The ‘two-finger test’ on alleged rape victims is regressive, has no scientific basis, and is an affront to the dignity of women, the Supreme Court said Monday, as it declared that those found indulging in the practice will be guilty of misconduct.
A Bench of Justices D Y Chandrachud and Hima Kohli made the comments in its order restoring the conviction and sentencing of a man for the rape and murder of a minor girl in Jharkhand in November 2004.
The girl had been set on fire by the man after she tried to thwart his attempt to sexually assault her. Later, in hospital, a medical board formed to examine her, had subjected her to the ‘two-finger test’.
The so-called two-finger test or per vaginum examination is conducted on alleged victims of sexual assault and rape to determine whether they are habituated to sexual intercourse.

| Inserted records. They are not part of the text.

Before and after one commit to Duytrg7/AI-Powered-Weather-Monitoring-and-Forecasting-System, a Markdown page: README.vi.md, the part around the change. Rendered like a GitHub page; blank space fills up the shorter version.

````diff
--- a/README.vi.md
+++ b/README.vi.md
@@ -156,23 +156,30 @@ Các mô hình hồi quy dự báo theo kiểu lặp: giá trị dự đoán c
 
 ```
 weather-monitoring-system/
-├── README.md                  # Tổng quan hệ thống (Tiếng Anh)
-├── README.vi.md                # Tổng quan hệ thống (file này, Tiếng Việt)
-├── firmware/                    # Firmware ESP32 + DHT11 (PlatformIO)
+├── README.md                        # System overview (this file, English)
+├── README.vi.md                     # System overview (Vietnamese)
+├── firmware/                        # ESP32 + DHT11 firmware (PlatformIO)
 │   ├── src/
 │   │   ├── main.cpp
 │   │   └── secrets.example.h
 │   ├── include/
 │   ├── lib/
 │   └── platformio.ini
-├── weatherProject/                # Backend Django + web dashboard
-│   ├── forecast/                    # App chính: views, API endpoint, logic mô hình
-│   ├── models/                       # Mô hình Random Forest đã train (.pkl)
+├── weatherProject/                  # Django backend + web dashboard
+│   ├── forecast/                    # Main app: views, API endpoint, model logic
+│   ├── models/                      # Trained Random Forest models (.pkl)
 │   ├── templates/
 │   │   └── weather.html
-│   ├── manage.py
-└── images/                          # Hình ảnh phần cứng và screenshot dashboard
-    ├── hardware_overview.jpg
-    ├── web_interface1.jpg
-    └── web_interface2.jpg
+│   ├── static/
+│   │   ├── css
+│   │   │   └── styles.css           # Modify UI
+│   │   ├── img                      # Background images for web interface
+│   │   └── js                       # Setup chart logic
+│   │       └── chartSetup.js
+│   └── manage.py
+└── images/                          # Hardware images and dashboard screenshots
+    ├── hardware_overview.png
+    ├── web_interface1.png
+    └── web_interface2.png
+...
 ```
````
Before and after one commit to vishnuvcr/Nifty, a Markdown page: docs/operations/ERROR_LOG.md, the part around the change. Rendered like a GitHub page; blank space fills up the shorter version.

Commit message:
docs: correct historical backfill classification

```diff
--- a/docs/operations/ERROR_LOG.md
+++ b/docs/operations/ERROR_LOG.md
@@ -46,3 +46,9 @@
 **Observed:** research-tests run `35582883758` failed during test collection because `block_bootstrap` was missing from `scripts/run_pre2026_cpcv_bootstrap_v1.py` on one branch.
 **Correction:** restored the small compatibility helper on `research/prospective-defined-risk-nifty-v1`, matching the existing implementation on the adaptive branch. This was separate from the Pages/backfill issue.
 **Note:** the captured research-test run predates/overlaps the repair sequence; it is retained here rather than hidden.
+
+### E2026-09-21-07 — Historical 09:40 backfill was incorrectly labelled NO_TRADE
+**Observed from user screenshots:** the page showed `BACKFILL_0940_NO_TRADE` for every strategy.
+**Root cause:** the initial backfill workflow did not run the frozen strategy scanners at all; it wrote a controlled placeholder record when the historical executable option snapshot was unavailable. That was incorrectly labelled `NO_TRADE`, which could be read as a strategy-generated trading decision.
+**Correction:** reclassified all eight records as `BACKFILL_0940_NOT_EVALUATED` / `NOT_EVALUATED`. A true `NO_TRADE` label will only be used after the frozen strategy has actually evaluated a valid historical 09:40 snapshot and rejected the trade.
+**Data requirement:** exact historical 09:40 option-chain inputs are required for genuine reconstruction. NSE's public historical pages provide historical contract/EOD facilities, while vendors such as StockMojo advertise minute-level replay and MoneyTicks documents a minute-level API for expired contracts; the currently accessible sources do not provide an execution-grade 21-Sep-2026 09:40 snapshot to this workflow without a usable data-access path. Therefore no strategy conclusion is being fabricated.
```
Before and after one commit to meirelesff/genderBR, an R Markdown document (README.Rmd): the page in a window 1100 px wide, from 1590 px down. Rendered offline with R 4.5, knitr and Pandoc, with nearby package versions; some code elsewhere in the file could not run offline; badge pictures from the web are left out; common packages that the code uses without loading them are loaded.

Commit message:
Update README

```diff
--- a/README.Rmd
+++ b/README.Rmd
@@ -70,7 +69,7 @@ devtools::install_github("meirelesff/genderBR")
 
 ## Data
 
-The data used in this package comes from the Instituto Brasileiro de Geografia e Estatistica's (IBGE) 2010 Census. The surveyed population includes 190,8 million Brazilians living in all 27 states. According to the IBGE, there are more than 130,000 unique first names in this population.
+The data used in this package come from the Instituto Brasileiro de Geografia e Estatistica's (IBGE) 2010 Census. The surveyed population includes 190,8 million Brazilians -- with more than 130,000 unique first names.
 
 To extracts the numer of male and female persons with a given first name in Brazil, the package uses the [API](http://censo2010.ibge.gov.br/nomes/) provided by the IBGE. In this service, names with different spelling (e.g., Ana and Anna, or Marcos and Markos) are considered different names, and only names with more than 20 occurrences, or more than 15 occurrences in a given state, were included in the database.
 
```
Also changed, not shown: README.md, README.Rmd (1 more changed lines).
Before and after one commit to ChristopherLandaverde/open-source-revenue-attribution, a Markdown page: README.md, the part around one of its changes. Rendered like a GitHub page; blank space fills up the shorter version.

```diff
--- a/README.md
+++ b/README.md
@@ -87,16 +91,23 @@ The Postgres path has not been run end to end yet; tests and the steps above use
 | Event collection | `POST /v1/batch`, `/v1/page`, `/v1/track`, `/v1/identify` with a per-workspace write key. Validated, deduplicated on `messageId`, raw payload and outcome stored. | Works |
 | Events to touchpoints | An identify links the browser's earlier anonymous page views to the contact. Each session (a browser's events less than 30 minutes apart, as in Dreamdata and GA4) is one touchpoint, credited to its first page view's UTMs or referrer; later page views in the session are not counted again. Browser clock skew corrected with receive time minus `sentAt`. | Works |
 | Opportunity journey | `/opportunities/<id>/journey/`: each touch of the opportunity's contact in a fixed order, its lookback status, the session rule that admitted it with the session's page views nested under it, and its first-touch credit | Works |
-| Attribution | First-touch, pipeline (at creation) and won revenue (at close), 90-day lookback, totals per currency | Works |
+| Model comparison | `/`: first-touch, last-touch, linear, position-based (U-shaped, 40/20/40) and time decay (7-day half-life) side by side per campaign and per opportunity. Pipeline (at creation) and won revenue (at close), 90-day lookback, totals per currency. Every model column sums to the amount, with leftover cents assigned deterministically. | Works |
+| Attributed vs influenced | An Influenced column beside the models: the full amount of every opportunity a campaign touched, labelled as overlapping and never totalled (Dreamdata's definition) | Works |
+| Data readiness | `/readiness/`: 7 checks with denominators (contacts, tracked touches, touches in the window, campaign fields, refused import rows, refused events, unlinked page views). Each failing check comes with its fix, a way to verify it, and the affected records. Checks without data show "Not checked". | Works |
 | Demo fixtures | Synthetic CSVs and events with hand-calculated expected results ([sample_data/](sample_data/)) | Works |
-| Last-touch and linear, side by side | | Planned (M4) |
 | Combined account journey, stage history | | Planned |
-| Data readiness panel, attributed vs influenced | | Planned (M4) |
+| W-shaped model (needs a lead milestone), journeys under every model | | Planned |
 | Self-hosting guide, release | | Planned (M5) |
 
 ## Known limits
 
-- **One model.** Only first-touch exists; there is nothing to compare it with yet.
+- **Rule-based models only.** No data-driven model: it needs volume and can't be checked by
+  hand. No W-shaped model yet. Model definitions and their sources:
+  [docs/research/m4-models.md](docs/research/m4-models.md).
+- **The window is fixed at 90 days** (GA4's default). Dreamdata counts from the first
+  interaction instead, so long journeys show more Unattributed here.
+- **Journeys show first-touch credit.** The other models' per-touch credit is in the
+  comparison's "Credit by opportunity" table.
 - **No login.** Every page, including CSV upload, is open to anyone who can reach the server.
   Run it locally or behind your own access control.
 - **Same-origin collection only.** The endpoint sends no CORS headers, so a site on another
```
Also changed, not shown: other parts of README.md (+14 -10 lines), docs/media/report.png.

Calling it “regrettable” that the parctice continues despite the top court’s disapproval and the government proscribing it, the Bench said the two-finger test has no scientific basis and neither proves nor disproves allegations of rape.
It instead re-victimises and re-traumatises women who may have been sexually assaulted, and is an affront to their dignity, the Bench added.
“Whether a woman is ‘habituated to sexual intercourse’ or ‘habitual to sexual intercourse’ is irrelevant for the purposes of determining whether the ingredients of Section 375 (rape) of the IPC are present in a particular case,” the Bench said.
“The so-called test is based on the incorrect assumption that a sexually active woman cannot be raped. Nothing could be further from the truth – a woman’s sexual history is wholly immaterial while adjudicating whether the accused raped her.”
The Court pointed out that the “legislature explicitly recognised this fact when it enacted the Criminal Law (Amendment) Act 2013, which inter alia amended the Evidence Act to insert Section 53A” that the “evidence of a victim’s character or of her previous sexual experience with any person shall not be relevant to the issue of consent or the quality of consent, in prosecutions of sexual offences”.
The “probative value” of a woman’s testimony does not depend upon her sexual history, the Bench said, adding: “It is patriarchal and sexist to suggest that a woman cannot be believed when she states that she was raped, merely for the reason that she is sexually active.”
The judgment said the Ministry of Health and Family Welfare had also issued guidelines proscribing the application of the ‘two-finger test’ on alleged rape victims by health practitoners .
While directing the Centre and state governments to ensure that the Ministry’s guidelines are circulated to all government and private hospitals, the SC also ordered workshops to be held to communicate the appropriate procedure to determine sexual assault and rape. It also directed the government to review the curriculum in medical schools so ensure the practice is no longer used.